Try it = From the entries, copy out every line in which the word "concurrent" is found.

Exercise input =
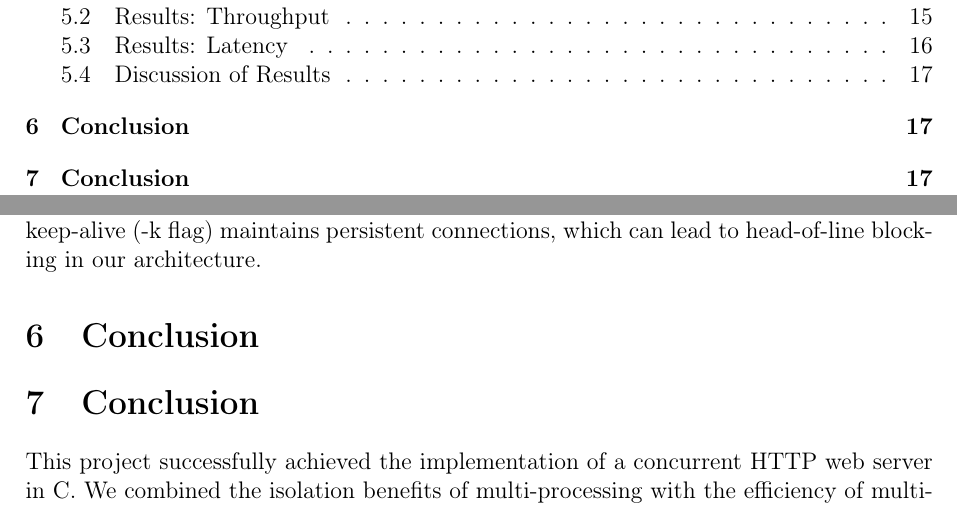
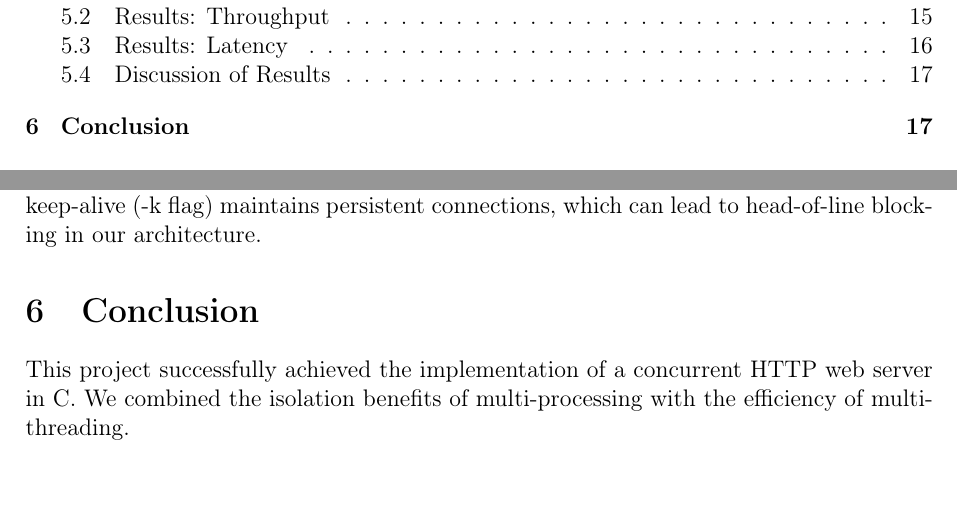
Before and after one commit to martimgil/concurrent-http-server, a LaTeX paper (docs/report/report.tex): two parts of pages 2 and 18 of 19, joined at a grey line, cut so that both start at the same text. Compiled offline with pdfLaTeX.

Commit message:
report fix

```diff
--- a/docs/report/report.tex
+++ b/docs/report/report.tex
@@ -826,11 +826,6 @@ Interestingly, the benchmarks show that non-keep-alive connections achieve highe
 % 6. Conclusion
 % ----------------------------------------------------------------------
 \section{Conclusion}
-% Summary of work.
-% Does the server meet all requirements?
-% Future Work (e.g., Keep-Alive, SSL).
-
-\section{Conclusion}
 
 This project successfully achieved the implementation of a concurrent HTTP web server in C.
 We combined the isolation benefits of multi-processing with the efficiency of multi-threading.
```
Also changed, not shown: docs/report/report.pdf.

Answer area =
Before and after one commit to martimgil/concurrent-http-server, a LaTeX paper (docs/report/report.tex): two parts of pages 2 and 18 of 19, joined at a grey line, cut so that both start at the same text. Compiled offline with pdfLaTeX.
 This project successfully achieved the implementation of a concurrent HTTP web server in C.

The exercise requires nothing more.